How can I prove that the relativistic energy and the impulse cannot be conserved if an electron, which is essentially free, absorbs all the energy of the incident photon?
Compton scattering discovered by Arthur Holly Compton, is the inelastic scattering of a photon by a charged particle, usually an electron
Here is the compton scattering diagram
time goes from left to right.
A Feynman diagram representing the γe→γe process. In the classical limit, this is called Thomson scattering. The quantum version is called Compton scattering, and in the relativistic regime, the result is given by the Klein-Nishina formula.

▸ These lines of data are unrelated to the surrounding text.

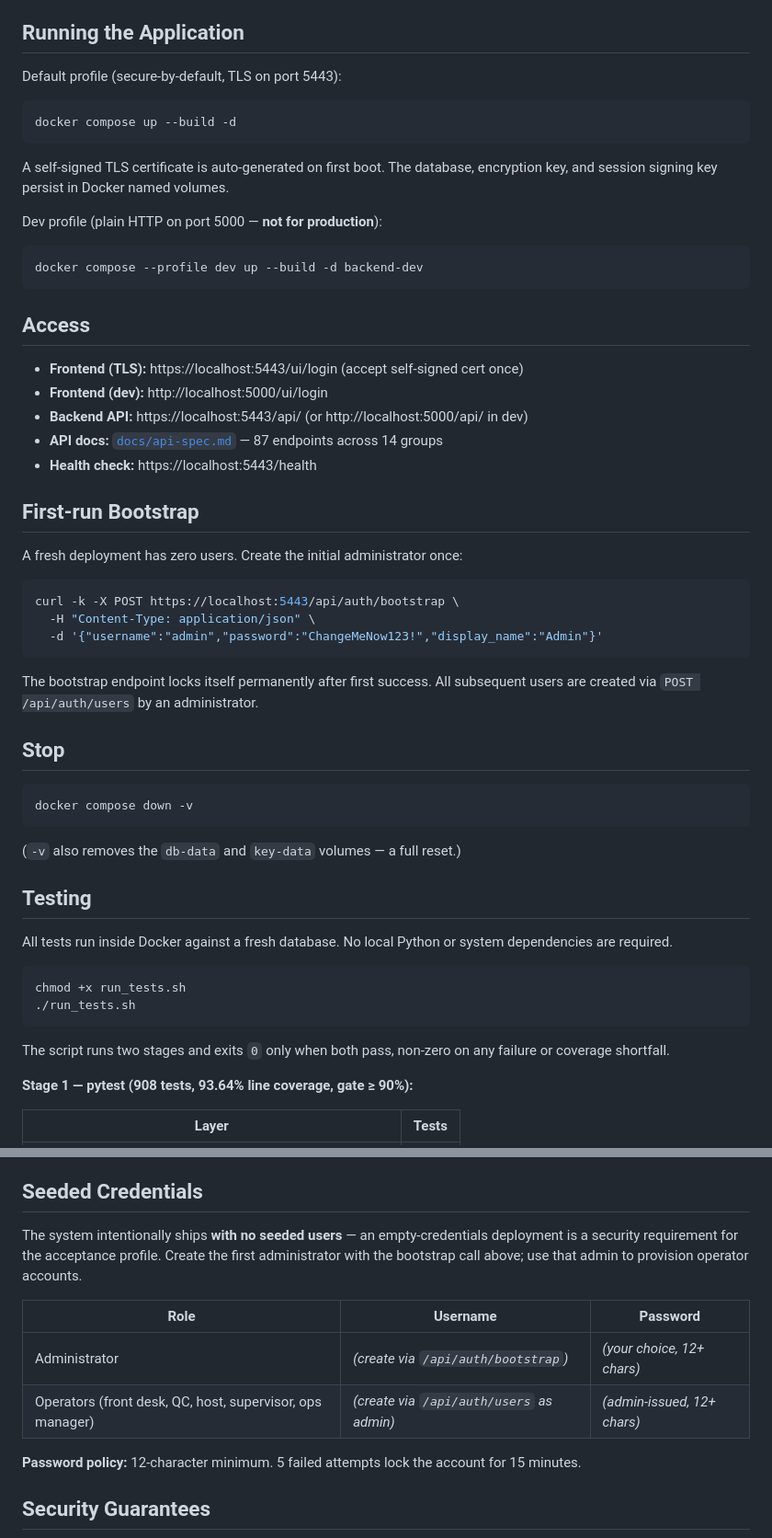
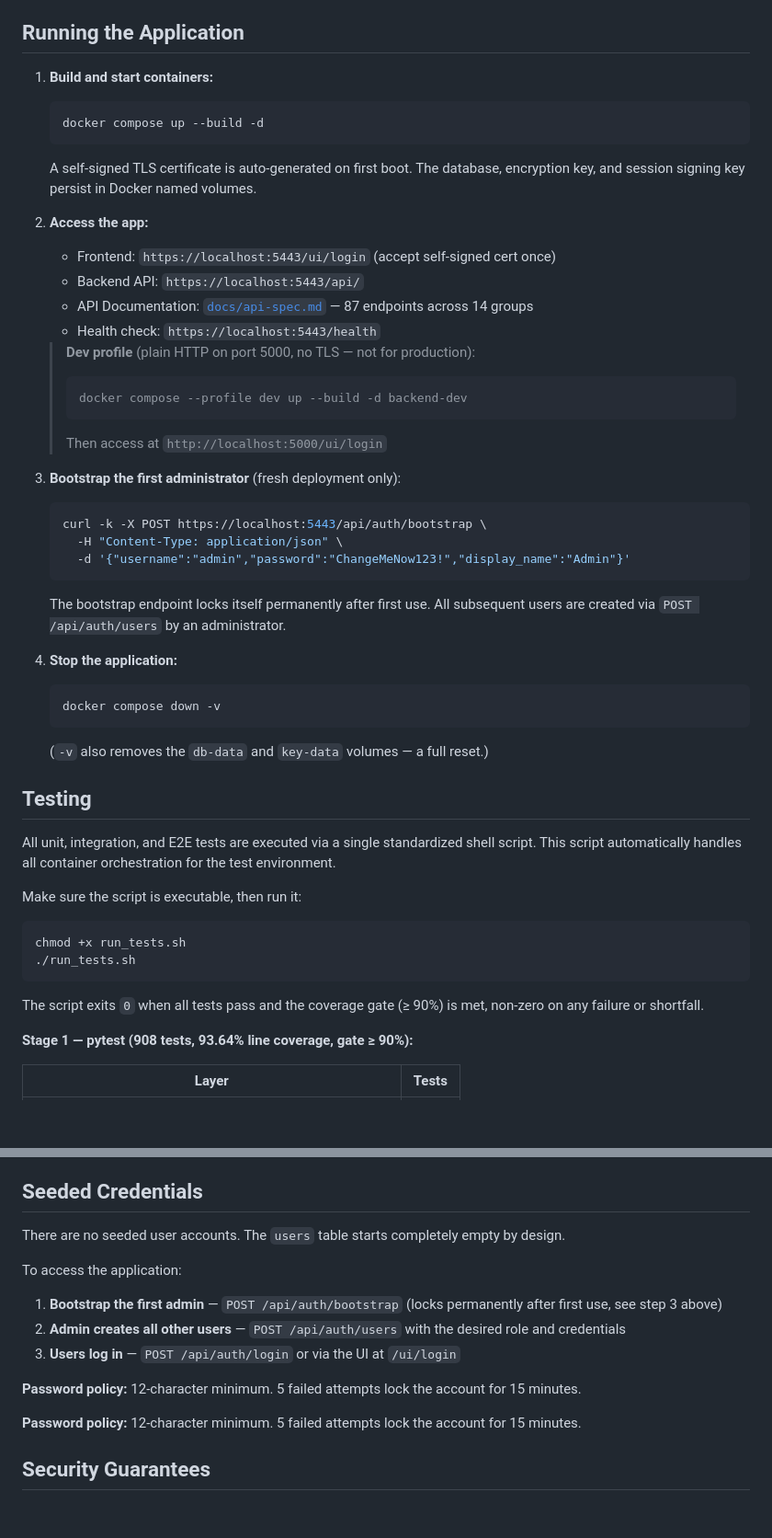
Before and after one commit to TsionTesfaye/TASK-16, a Markdown page: repo/README.md, 2 parts joined by grey strips. Shown at 92% size. GitHub-like rendering; blank space fills up the shorter version.

Commit message:
readmeupdates

````diff
--- a/repo/README.md
+++ b/repo/README.md
@@ -49,58 +49,57 @@ A fully offline, HTMX-driven buyback operations platform for in-store recyclable
 
 ## Running the Application
 
-Default profile (secure-by-default, TLS on port 5443):
+1. **Build and start containers:**
 
-```bash
-docker compose up --build -d
-```
+   ```bash
+   docker compose up --build -d
+   ```
 
-A self-signed TLS certificate is auto-generated on first boot. The database, encryption key, and session signing key persist in Docker named volumes.
+   A self-signed TLS certificate is auto-generated on first boot. The database, encryption key, and session signing key persist in Docker named volumes.
 
-Dev profile (plain HTTP on port 5000 — **not for production**):
+2. **Access the app:**
 
-```bash
-docker compose --profile dev up --build -d backend-dev
-```
+   * Frontend: `https://localhost:5443/ui/login` (accept self-signed cert once)
+   * Backend API: `https://localhost:5443/api/`
+   * API Documentation: [`docs/api-spec.md`](docs/api-spec.md) — 87 endpoints across 14 groups
+   * Health check: `https://localhost:5443/health`
 
-## Access
+   > **Dev profile** (plain HTTP on port 5000, no TLS — not for production):
+   > ```bash
+   > docker compose --profile dev up --build -d backend-dev
+   > ```
+   > Then access at `http://localhost:5000/ui/login`
 
-* **Frontend (TLS):** https://localhost:5443/ui/login (accept self-signed cert once)
-* **Frontend (dev):** http://localhost:5000/ui/login
-* **Backend API:** https://localhost:5443/api/ (or http://localhost:5000/api/ in dev)
-* **API docs:** [`docs/api-spec.md`](docs/api-spec.md) — 87 endpoints across 14 groups
-* **Health check:** https://localhost:5443/health
+3. **Bootstrap the first administrator** (fresh deployment only):
 
-## First-run Bootstrap
+   ```bash
+   curl -k -X POST https://localhost:5443/api/auth/bootstrap \
+     -H "Content-Type: application/json" \
+     -d '{"username":"admin","password":"ChangeMeNow123!","display_name":"Admin"}'
+   ```
 
-A fresh deployment has zero users. Create the initial administrator once:
+   The bootstrap endpoint locks itself permanently after first use. All subsequent users are created via `POST /api/auth/users` by an administrator.
 
-```bash
-curl -k -X POST https://localhost:5443/api/auth/bootstrap \
-  -H "Content-Type: application/json" \
-  -d '{"username":"admin","password":"ChangeMeNow123!","display_name":"Admin"}'
-```
+4. **Stop the application:**
 
-The bootstrap endpoint locks itself permanently after first success. All subsequent users are created via `POST /api/auth/users` by an administrator.
+   ```bash
+   docker compose down -v
+   ```
 
-## Stop
-
-```bash
-docker compose down -v
-```
-
-(`-v` also removes the `db-data` and `key-data` volumes — a full reset.)
+   (`-v` also removes the `db-data` and `key-data` volumes — a full reset.)
 
 ## Testing
 
-All tests run inside Docker against a fresh database. No local Python or system dependencies are required.
+All unit, integration, and E2E tests are executed via a single standardized shell script. This script automatically handles all container orchestration for the test environment.
+
+Make sure the script is executable, then run it:
 
 ```bash
 chmod +x run_tests.sh
 ./run_tests.sh
 ```
 
-The script runs two stages and exits `0` only when both pass, non-zero on any failure or coverage shortfall.
+The script exits `0` when all tests pass and the coverage gate (≥ 90%) is met, non-zero on any failure or shortfall.
 
 **Stage 1 — pytest (908 tests, 93.64% line coverage, gate ≥ 90%):**
 
@@ -123,12 +122,15 @@ Browser-driven tests run against a live backend container over plain HTTP. Cover
 
 ## Seeded Credentials
 
-The system intentionally ships **with no seeded users** — an empty-credentials deployment is a security requirement for the acceptance profile. Create the first administrator with the bootstrap call above; use that admin to provision operator accounts.
+There are no seeded user accounts. The `users` table starts completely empty by design.
 
-| Role | Username | Password |
-|------|----------|----------|
-| Administrator | _(create via `/api/auth/bootstrap`)_ | _(your choice, 12+ chars)_ |
-| Operators (front desk, QC, host, supervisor, ops manager) | _(create via `/api/auth/users` as admin)_ | _(admin-issued, 12+ chars)_ |
+To access the application:
+
+1. **Bootstrap the first admin** — `POST /api/auth/bootstrap` (locks permanently after first use, see step 3 above)
+2. **Admin creates all other users** — `POST /api/auth/users` with the desired role and credentials
+3. **Users log in** — `POST /api/auth/login` or via the UI at `/ui/login`
+
+**Password policy:** 12-character minimum. 5 failed attempts lock the account for 15 minutes.
 
 **Password policy:** 12-character minimum. 5 failed attempts lock the account for 15 minutes.
 
````
Also changed, not shown: other parts of repo/README.md (+5 -5 lines).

You are asking whether all the momentum and energy can be absorbed by the outgoing electron. One can go to the limit where the frequency of the gamma approaches zero .Classically it is when two balls collide and all the momentum and energy are transferred to the second ball, and yes, it is allowed: the incident photon angle and the outgoing electron angle approach zero at the limit. A very soft gamma is necessary for angular momentum conservation .